A commitment from a leading global player to invest over Rs 10,000 crore over a period of time—with R4,200 crore in the first phase—cannot but encourage other multinational retailers from wanting to do business in India. What’s creditable is that the government ceded ground to the company on points where it made little sense to have differences. Ikea was particularly keen that it should not be forced to source goods from medium and small enterprises (MSME) of a specific size—defined by the value of plant and machinery of $1 million—since once the MSME was brought up the curve and made the necessary investments, it would no longer be eligible under the $1 million norm. In the event, the government has done well to simply say it is ‘preferable’ that retailers buy from MSMEs. That should go a long way in lifting the comfort level for other prospective entrants to the Indian market as should the fact that the timelines for complying with the mandated 30% sourcing from MSMEs have been eased. Indeed, putting too many restrictions on foreign retailers, especially single-brand players, can be counter-productive. It’s true that Ikea will not be setting up 50 stores—over time, it may have just two dozen outlets across the country. But India is going to be a strategically important for the Swedish furniture maker and the potential for Indian vendors to supply to the company would be enormous, whether for sales in the home market or in other countries—Ikea, for instance, has a presence in 38 countries and earns revenues of approximately 27.5 billion euros.

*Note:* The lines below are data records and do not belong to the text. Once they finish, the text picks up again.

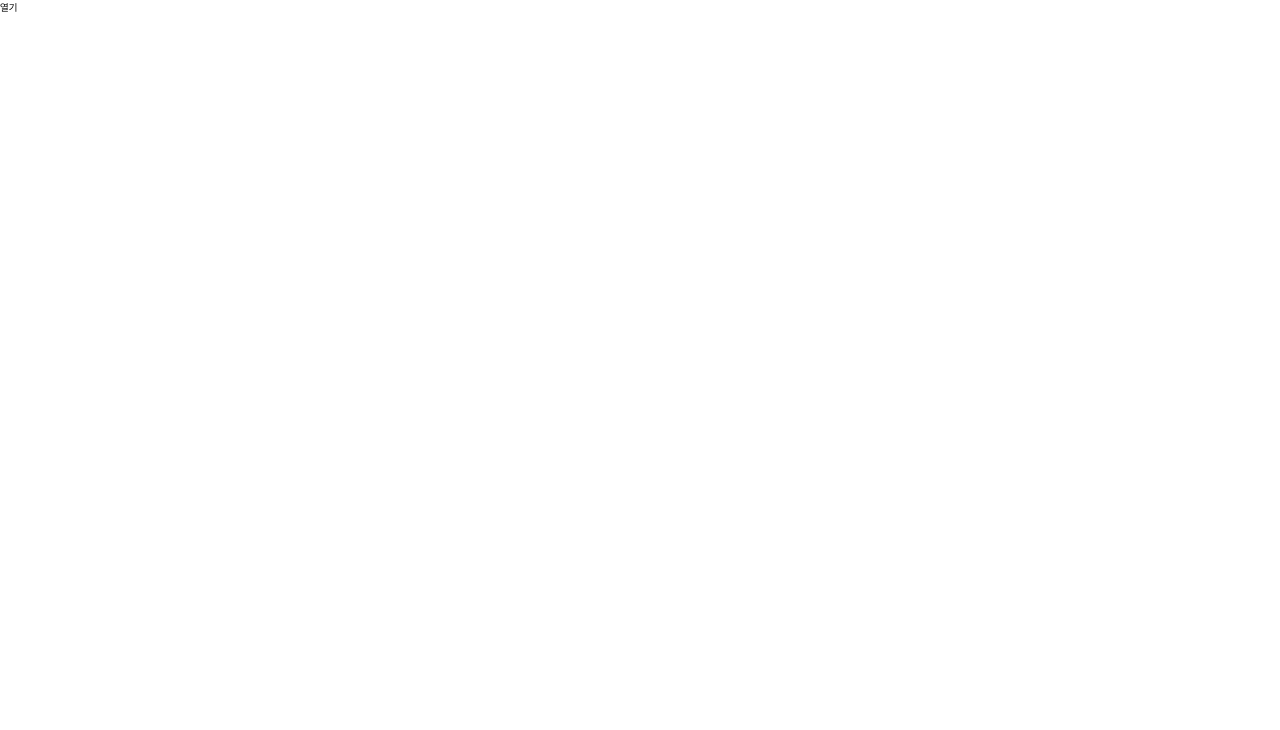
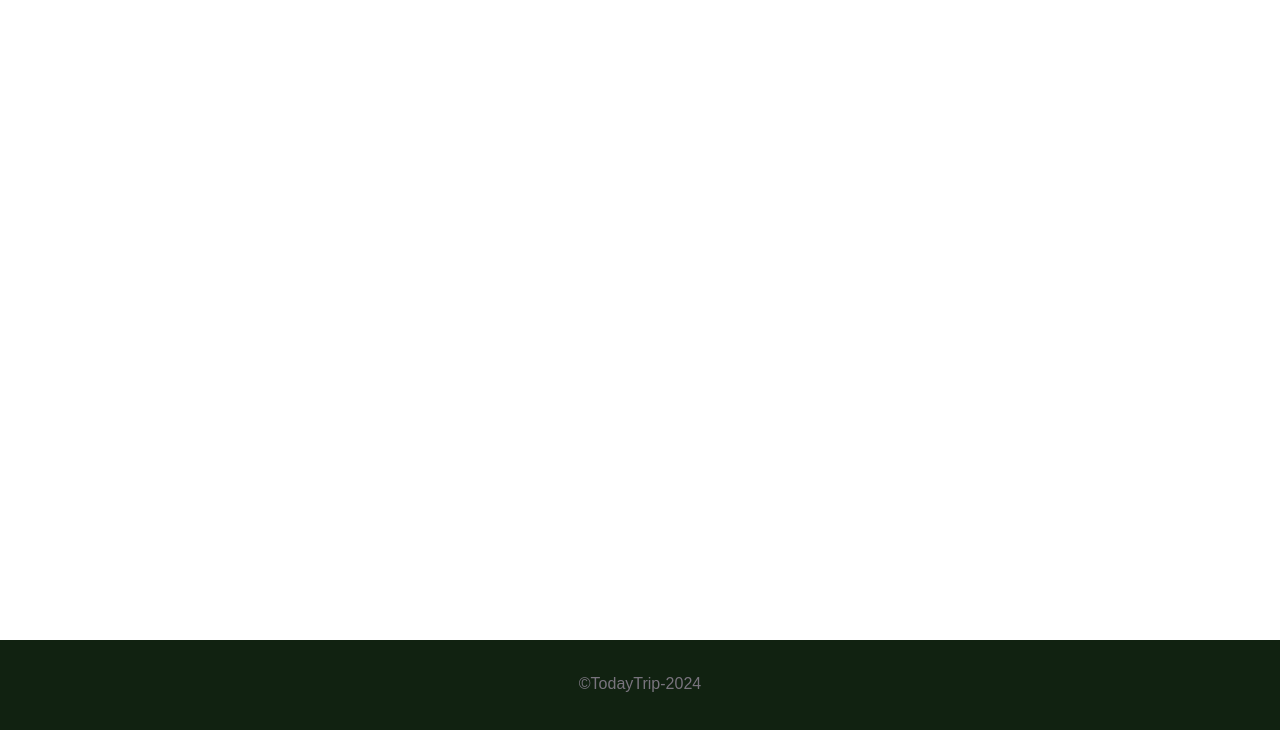
Before and after one commit to TripTripNow/TodayTrip, a Next.js app: page /test in a window 1280 px wide. Shown: the top 730 px of the page. Built offline with nearby package versions, Linux system fonts and the light colour scheme.

Commit message:
Feat: 푸터 컴포넌트 구현 #35

```diff
--- /dev/null
+++ b/src/components/Footer/Footer.module.css
@@ -0,0 +1,16 @@
+.container {
+  background-color: var(--nomad_black);
+  width: 100%;
+  height: 16rem;
+  position: absolute;
+  bottom: 0;
+  left: 0;
+}
+
+.content {
+  color: var(--gray79);
+  text-align: center;
+  font-family: Arial;
+  font-size: 1.6rem;
+  margin-top: 3.2rem;
+}
--- /dev/null
+++ b/src/components/Footer/Footer.tsx
@@ -0,0 +1,11 @@
+import styles from './Footer.module.css';
+
+function Footer() {
+  return (
+    <div className={styles.container}>
+      <div className={styles.content}>©TodayTrip-2024</div>
+    </div>
+  );
+}
+
+export default Footer;
--- a/src/pages/_app.tsx
+++ b/src/pages/_app.tsx
@@ -9,6 +9,8 @@ import '@/styles/reset.css';
 import '@/styles/variables.css';
 import '#/fonts/Pretandard/Pretandard.css';
 import { NextPage } from 'next';
+import { useRouter } from 'next/router';
+import Footer from '@/components/Footer/Footer';
 
 type NextPageWithLayout = NextPage & {
   getLayout?: (page: ReactElement) => ReactNode;
@@ -30,6 +32,7 @@ function App({ Component, pageProps }: AppPropsWithLayout) {
       }),
   );
 
+  const router = useRouter();
   const getLayout = Component.getLayout ?? ((page) => page);
 
   return (
@@ -41,6 +44,7 @@ function App({ Component, pageProps }: AppPropsWithLayout) {
       <QueryClientProvider client={queryClient}>
         <HydrationBoundary state={pageProps.dehydratedState}>
           {getLayout(<Component {...pageProps} />)}
+          {router.pathname.includes('sign') ? '' : <Footer />}
         </HydrationBoundary>
         <div style={{ fontSize: '16px' }}>
           <ReactQueryDevtools initialIsOpen={false} />
--- a/src/pages/test/index.tsx
+++ b/src/pages/test/index.tsx
@@ -1,16 +1,9 @@
-import CancelModal from '@/components/Modal/CancelModal/CancelModal';
-import { useState } from 'react';
+import Footer from '@/components/Footer/Footer';
 
 function Test() {
-  const [isOpen, setIsOpen] = useState(false);
-  const handleModalToggle = () => {
-    setIsOpen((prev) => !prev);
-  };
-
   return (
     <>
-      <button onClick={handleModalToggle}>열기</button>
-      {isOpen && <CancelModal handleModalClose={handleModalToggle} handleCancel={handleModalToggle} />}
+      <Footer />
     </>
   );
 }
```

Indeed, the government would do well to rethink some of the restrictions imposed on foreign multi-brand retailers too, especially those related to local sourcing. Since no mid-priced or discount retailer—whether a Walmart or a Tesco—can afford to import food and groceries, most SKUs in these categories will be procured locally anyway. Even for other categories like general merchandise, retailers would be only too glad to develop a vendor base in India since it would work out to be far more cost-effective. The process may take time but even players like Marks & Spencer are scaling up local purchases and the presence of a few more large global retailers could give Indian manufacturing a bigger boost than one might imagine. As it has been with Ikea, the government needs to be pragmatic when laying down the rules for multi-brand